Posted by Peggy Kaufman
When Julie’s husband, Juan, asked her what she wanted for Valentine’s Day she responded that she’d love a cup of tea. He looked at her confused, imagining that she might like a dinner date with him or a movie night. He asked her to clarify.
After the birth of their son eight months ago, Julie and Juan’s life together has become a “chore” household. Their conversations entail, by necessity, who will buy groceries after work, who walks the dog, whose turn it is to give the baby his bath, and on and on. By the time the dishes are cleaned up and food is packed for Julie’s lunch and the baby’s daycare, Julie feels done in. She has been longing for ten minutes to sit with Juan after the baby’s bedtime to sip tea, share thoughts, catch up on family news, or sit in silence together. Her Valentine’s Day wish is to make this time once a week. In addition, Julie would like to make their tea time a “screen off” time with less possibility of interruption.
While joined by the love for their baby, he has taken all their emotional space. Julie is missing Juan and the experiences they shared before becoming parents. A cup of tea doesn’t feel like much, yet it also feels enormous. She is aware that they have lost the ease of communication that she used to experience. Julie also knows that they can retrieve it but it comes with attention and practice. Now that baby Oliver is sleeping longer stretches, Julie feels a need to nurture their couple. As her mind wanders back to candlelit dinners where they had the time to explore, wonder, and create together, she finds herself longing for the company of her husband, not just Oliver’s dad and the crib assembler.
Julie’s message to us for Valentine’s Day is that a weekly cup of tea to talk, share, and be together can beat a box of chocolate or even the reddest rose.

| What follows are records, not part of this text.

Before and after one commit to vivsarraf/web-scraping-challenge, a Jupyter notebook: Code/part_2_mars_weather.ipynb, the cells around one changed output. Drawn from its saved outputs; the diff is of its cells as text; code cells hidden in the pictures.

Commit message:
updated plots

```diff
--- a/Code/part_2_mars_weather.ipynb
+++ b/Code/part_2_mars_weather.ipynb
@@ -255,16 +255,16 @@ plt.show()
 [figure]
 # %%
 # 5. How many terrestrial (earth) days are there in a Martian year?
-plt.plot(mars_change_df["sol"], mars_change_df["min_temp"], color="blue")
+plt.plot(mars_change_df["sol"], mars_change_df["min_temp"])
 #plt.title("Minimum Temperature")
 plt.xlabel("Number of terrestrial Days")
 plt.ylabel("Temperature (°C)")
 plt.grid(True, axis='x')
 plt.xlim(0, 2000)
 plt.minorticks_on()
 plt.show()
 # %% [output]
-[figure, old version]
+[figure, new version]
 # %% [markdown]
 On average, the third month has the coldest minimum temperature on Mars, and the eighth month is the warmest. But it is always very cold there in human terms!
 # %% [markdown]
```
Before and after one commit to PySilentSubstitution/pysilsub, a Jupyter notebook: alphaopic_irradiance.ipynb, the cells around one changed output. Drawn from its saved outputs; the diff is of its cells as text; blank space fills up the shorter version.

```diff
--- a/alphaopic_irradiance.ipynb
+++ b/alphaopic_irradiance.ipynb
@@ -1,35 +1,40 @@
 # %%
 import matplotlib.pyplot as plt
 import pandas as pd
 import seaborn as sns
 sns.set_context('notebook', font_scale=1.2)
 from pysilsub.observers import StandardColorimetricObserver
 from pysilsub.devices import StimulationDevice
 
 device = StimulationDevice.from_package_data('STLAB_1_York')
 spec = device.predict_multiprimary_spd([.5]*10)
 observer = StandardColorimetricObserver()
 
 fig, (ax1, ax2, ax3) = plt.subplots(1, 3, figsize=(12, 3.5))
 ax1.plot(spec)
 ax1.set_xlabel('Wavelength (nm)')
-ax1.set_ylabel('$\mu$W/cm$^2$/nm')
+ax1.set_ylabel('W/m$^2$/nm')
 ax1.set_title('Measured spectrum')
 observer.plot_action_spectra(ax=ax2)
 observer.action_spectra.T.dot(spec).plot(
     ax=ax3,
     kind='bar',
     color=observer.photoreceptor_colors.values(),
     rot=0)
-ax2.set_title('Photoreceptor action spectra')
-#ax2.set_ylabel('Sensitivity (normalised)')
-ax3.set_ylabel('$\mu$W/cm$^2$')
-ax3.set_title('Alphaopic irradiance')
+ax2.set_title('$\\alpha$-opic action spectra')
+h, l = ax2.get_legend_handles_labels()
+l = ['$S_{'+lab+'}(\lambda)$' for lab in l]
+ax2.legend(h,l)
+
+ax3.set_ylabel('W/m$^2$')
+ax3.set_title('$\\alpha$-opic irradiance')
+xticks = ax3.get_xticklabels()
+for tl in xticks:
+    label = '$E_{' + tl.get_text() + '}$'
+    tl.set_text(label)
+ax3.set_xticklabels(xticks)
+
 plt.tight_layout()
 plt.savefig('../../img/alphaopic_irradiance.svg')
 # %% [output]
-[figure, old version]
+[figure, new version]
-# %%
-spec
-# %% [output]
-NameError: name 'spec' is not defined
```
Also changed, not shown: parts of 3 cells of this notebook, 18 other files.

Peggy H. Kaufman, MEd, LICSW is the founding director of the JF&CS Center for Early Relationship Support. With a background in perinatal emotional health and the growth and development of parents, her interests include the earliest relationships. Ms. Kaufman is the recipient of multiple awards for her groundbreaking programs and her commitment to increase awareness of postpartum depression and maternal and infant mental health.